i mean, really? i know, it’s odd. it’s lots of disobedience and sinning and sinning and disobedience, bad kings who don’t listen to God, and even worse kings who lead the sinful and idolatrous people to worship false gods, and lots of prophets who cry out against their actions and face ridicule and judgment and even death. it’s bleak.
here’s the thing: i love the prophets, and the exile period, because it’s a time full of pain and suffering. it’s bleak and it’s dark and it seems hopeless–like there’s no way out. yet when the enemies come in to capture Judah and Israel, they are directed by the Lord’s hand. He uses outside forces to come in and conquer and punish his people, who have sinned, and as as a consequence, have lost the land they were promised and given for their own.
yet there’s this beautiful tension in the prophets and in the exile…and it is that the exile will end!

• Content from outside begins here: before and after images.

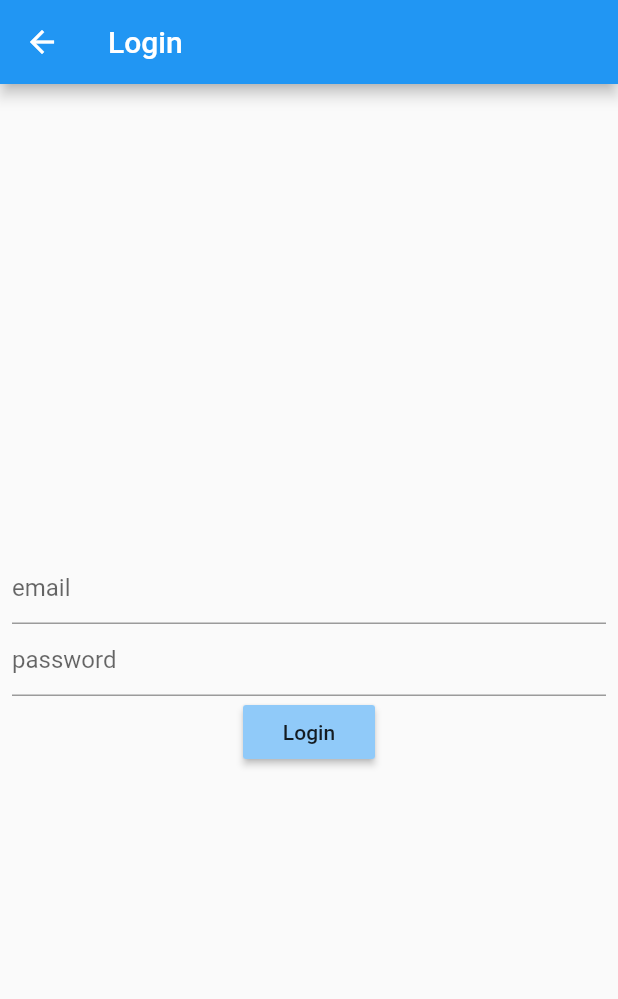
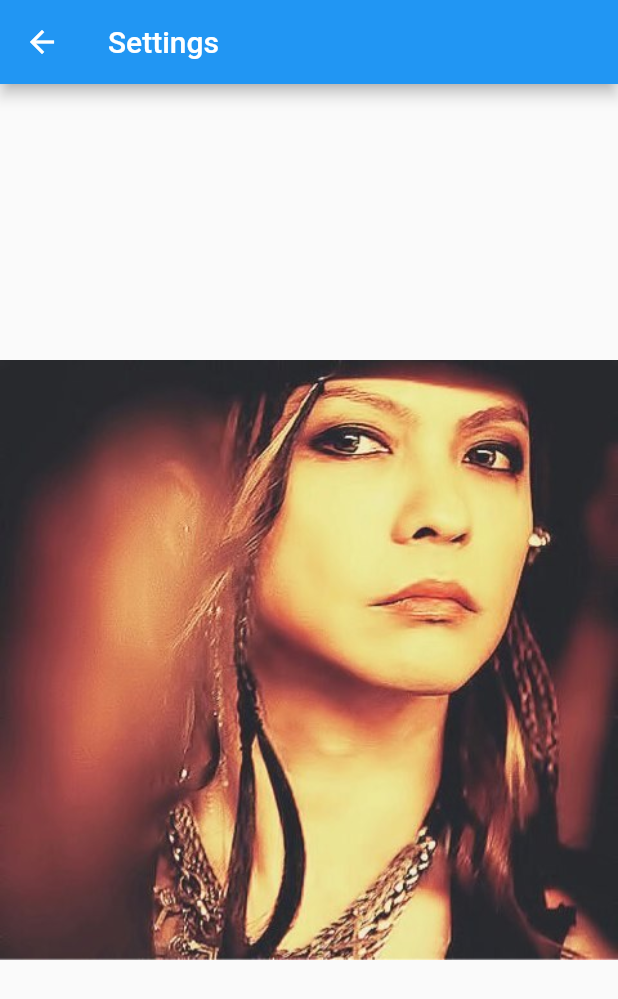
Before and after one commit to reika178/my_todo_firebase4, a Flutter app: the TodoListPage screen opened directly, after a tap on the "settings" icon, on a phone screen of 412 x 824 dp. Shown: the top 999 px of the screen. Run offline on Flutter 3.47's test engine with Material 2 defaults, Android fonts, the phone set to English and light mode, and no system bars; our stand-ins replace cloud_firestore, firebase_auth; accounts and stored records are empty.

Commit message:
settingPage作った、カード透かし中
12/15

```diff
--- a/lib/presentation/settings/settings_page.dart
+++ b/lib/presentation/settings/settings_page.dart
@@ -0,0 +1,23 @@
+import 'package:flutter/cupertino.dart';
+import 'package:flutter/material.dart';
+
+class SettingsPage extends StatelessWidget {
+  @override
+  Widget build(BuildContext context) {
+    return Scaffold(
+      appBar: AppBar(
+        title: Text('Settings'),
+      ),
+      body: Center(
+        child: Column(
+          mainAxisAlignment: MainAxisAlignment.center,
+          children: [
+            Image.asset(
+              'images/hyde.jpeg'
+            ) ,
+          ],
+        ),
+      )
+    );
+  }
+}
--- a/lib/presentation/todo_list/todo_list_page.dart
+++ b/lib/presentation/todo_list/todo_list_page.dart
@@ -3,6 +3,7 @@ import 'package:flutter/material.dart';
 import 'package:my_todo_app_firebase4/domain/todo.dart';
 import 'package:my_todo_app_firebase4/presentation/add_todo/add_todo_page.dart';
 import 'package:my_todo_app_firebase4/presentation/login/login_page.dart';
+import 'package:my_todo_app_firebase4/presentation/settings/settings_page.dart';
 import 'package:my_todo_app_firebase4/presentation/todo_list/todo_list_model.dart';
 import 'package:provider/provider.dart';
 
@@ -17,14 +18,20 @@ class TodoListPage extends StatelessWidget {
           actions: <Widget>[
             IconButton(
               icon: Icon(Icons.settings),
-              onPressed: () async {
-                await FirebaseAuth.instance.signOut();
-                await Navigator.of(context).pushReplacement(
-                  MaterialPageRoute(builder: (context) {
-                    return LoginPage();
-                  }),
+              // onPressed: () async {
+              //   await FirebaseAuth.instance.signOut();
+              //   await Navigator.of(context).pushReplacement(
+              //     MaterialPageRoute(builder: (context) {
+              //       return LoginPage();
+              //     }),
+              //   );
+              // },
+              onPressed: () {
+                Navigator.push(
+                  context,
+                  MaterialPageRoute(builder: (context) => SettingsPage()),
                 );
-              },
+              }
             ),
           ],
         ),
@@ -46,7 +53,9 @@ class TodoListPage extends StatelessWidget {
                         await deleteTodo(context, model, todo);
                       },
                       child: Card(
+                        color: Colors.transparent,
                         child: ListTile(
+                          tileColor: Colors.white38,
                           title: Text(todo.title),
                           onTap: () async {
                             await Navigator.push(
```
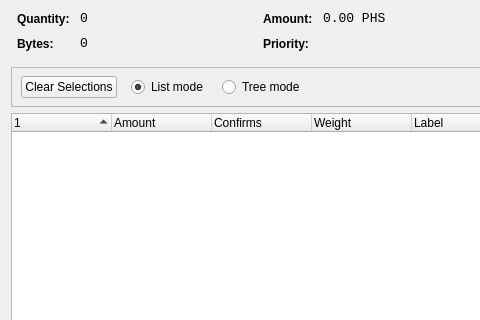
Qt form src/qt/forms/coincontroldialog.ui (philosopherstonecoin/philosopherstone) before a commit; both pictures show x 0 to 480 and y 0 to 320 of the 1000 by 500 pixel window.
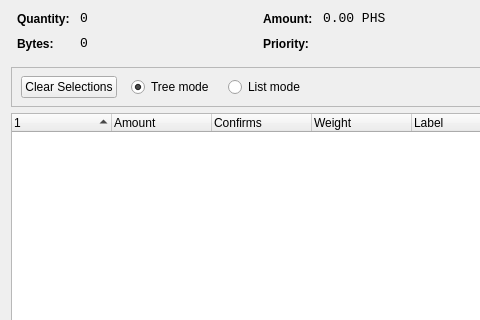
The same form after that commit. Custom widgets are drawn as their Qt base class.

```diff
--- a/src/qt/forms/coincontroldialog.ui
+++ b/src/qt/forms/coincontroldialog.ui
@@ -397,7 +397,7 @@
         </widget>
        </item>
        <item>
-        <widget class="QRadioButton" name="radioListMode">
+        <widget class="QRadioButton" name="radioTreeMode">
          <property name="sizePolicy">
           <sizepolicy hsizetype="Maximum" vsizetype="Fixed">
            <horstretch>0</horstretch>
@@ -405,7 +405,7 @@
           </sizepolicy>
          </property>
          <property name="text">
-          <string>List mode</string>
+          <string>Tree mode</string>
          </property>
          <property name="checked">
           <bool>true</bool>
@@ -413,7 +413,7 @@
         </widget>
        </item>
        <item>
-        <widget class="QRadioButton" name="radioTreeMode">
+        <widget class="QRadioButton" name="radioListMode">
          <property name="sizePolicy">
           <sizepolicy hsizetype="Maximum" vsizetype="Fixed">
            <horstretch>0</horstretch>
@@ -421,7 +421,7 @@
           </sizepolicy>
          </property>
          <property name="text">
-          <string>Tree mode</string>
+          <string>List mode</string>
          </property>
         </widget>
        </item>
```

God tells his people that he will deliver them–not because of their goodness or their morality, because let’s face it, they are lacking in those areas–but on the basis of who He is, and his mission–that his people would be a light to the world. He will deliver them from exile and send a savior, a messiah…and this messiah will come and deliver his people, and right all the wrongs, and deliver the world from oppression and sin.
and yet…we live in the tension. things in this world are not right. Christ came, and died, and is our atonement–yet the earth is still imperfect, lacking, and life is full of difficulties and hardships and great sadness.
i guess i like the prophets because the prophets remind me that we are living in the tension of the “already…but not yet.” sickness and sadness and sorrow and death remain until Christ comes again…but then there’s the promise that He’s coming again to make all things right, to wipe every tear from our eyes…
and that’s something to rejoice about, to await, to expect every day.
o come o come Emmanuel
and ransom captive Israel
that mourns in lowly exile here
until the Son of God appears
Emmanuel shall come to thee, O Israel